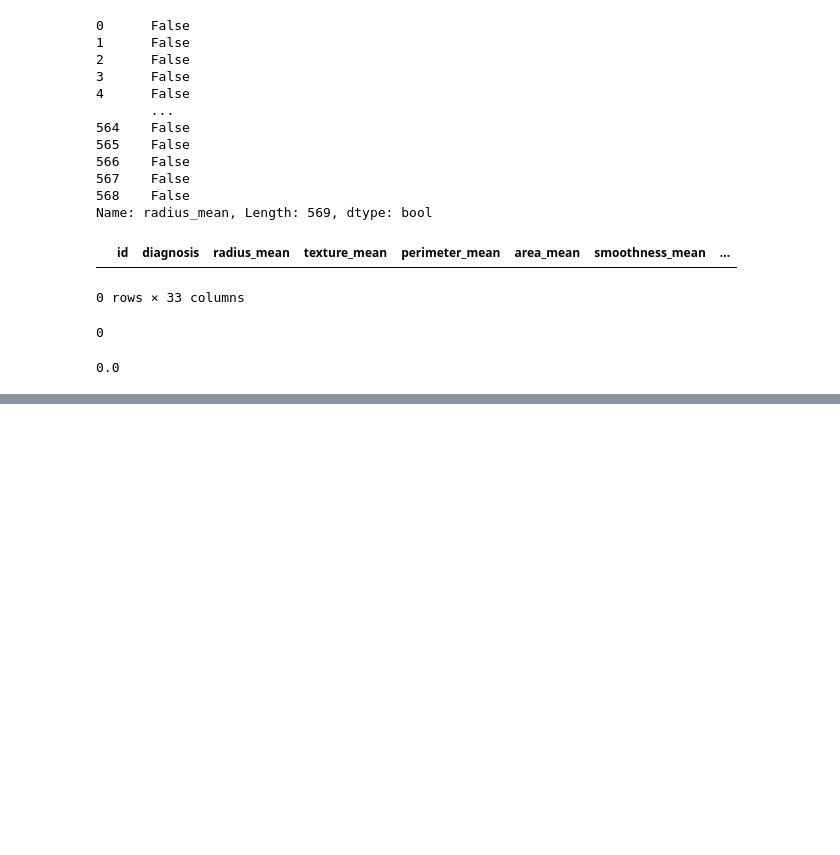
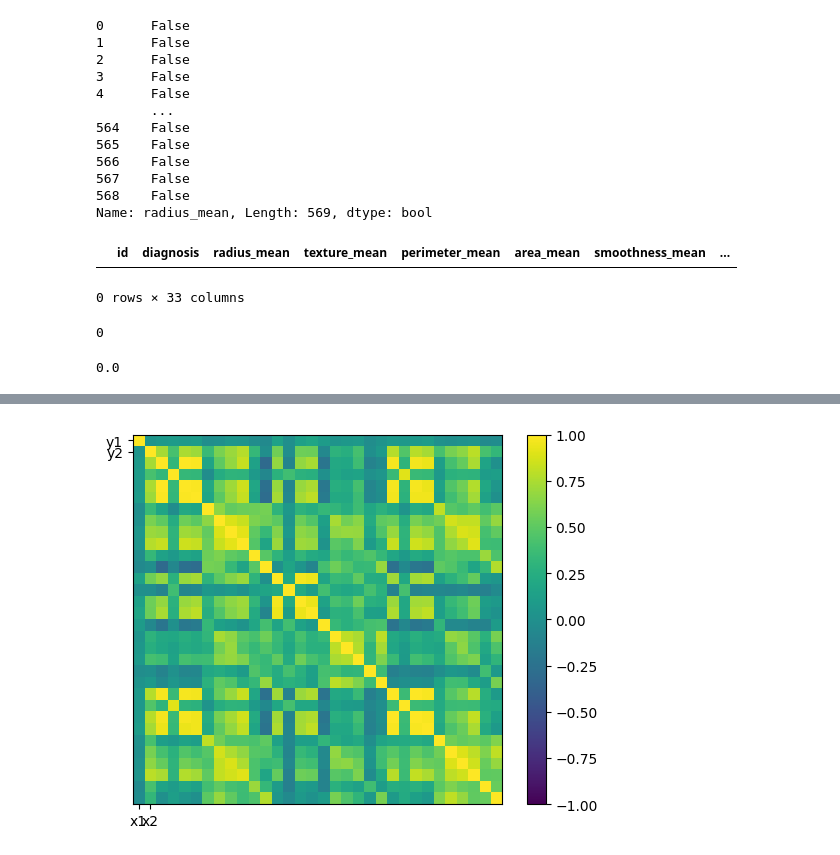
Before and after one commit to nelsonbeas33/AprendizajeAutomaticoFCFM, a Jupyter notebook: tarea2/tarea2.ipynb, the cells around one changed output, grey strips where cells are left out. Cells and saved outputs as stored; diff of their text form; code cells hidden in the pictures; blank space fills up the shorter version.

```diff
--- a/tarea2/tarea2.ipynb
+++ b/tarea2/tarea2.ipynb
@@ -172,0 +276,18 @@ df_pm10_dropna = dataSub.dropna()
+# %%
+data[data['diagnosis'] == "B"] = 0
+# %%
+data = data.drop('Unnamed: 32', axis=1)
+# %%
+data['diagnosis'] = data['diagnosis'].map({'M': 1, 'B': 0})
+# %%
+_corr = data.corr()
+# %%
+plt.figure()
+plt.imshow(_corr)
+plt.xticks(ticks=[0, 1], labels=['x1', 'x2'])
+plt.yticks(ticks=[0, 1], labels=['y1', 'y2'])
+plt.clim(vmin = -1, vmax = 1)
+plt.colorbar()
+plt.show()
+# %% [output]
+[figure, added]
```
Also changed, not shown: parts of 14 cells of this notebook.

_WHAT YOU ARE ASKED TO DO_
From the first record to the last, retype everything exactly except the images.

_EXERCISE RESULT_
Before and after one commit to nelsonbeas33/AprendizajeAutomaticoFCFM, a Jupyter notebook: tarea2/tarea2.ipynb, the cells around one changed output, grey strips where cells are left out. Cells and saved outputs as stored; diff of their text form; code cells hidden in the pictures; blank space fills up the shorter version.

```diff
--- a/tarea2/tarea2.ipynb
+++ b/tarea2/tarea2.ipynb
@@ -172,0 +276,18 @@ df_pm10_dropna = dataSub.dropna()
+# %%
+data[data['diagnosis'] == "B"] = 0
+# %%
+data = data.drop('Unnamed: 32', axis=1)
+# %%
+data['diagnosis'] = data['diagnosis'].map({'M': 1, 'B': 0})
+# %%
+_corr = data.corr()
+# %%
+plt.figure()
+plt.imshow(_corr)
+plt.xticks(ticks=[0, 1], labels=['x1', 'x2'])
+plt.yticks(ticks=[0, 1], labels=['y1', 'y2'])
+plt.clim(vmin = -1, vmax = 1)
+plt.colorbar()
+plt.show()
+# %% [output]
+[figure, added]
```
Also changed, not shown: parts of 14 cells of this notebook.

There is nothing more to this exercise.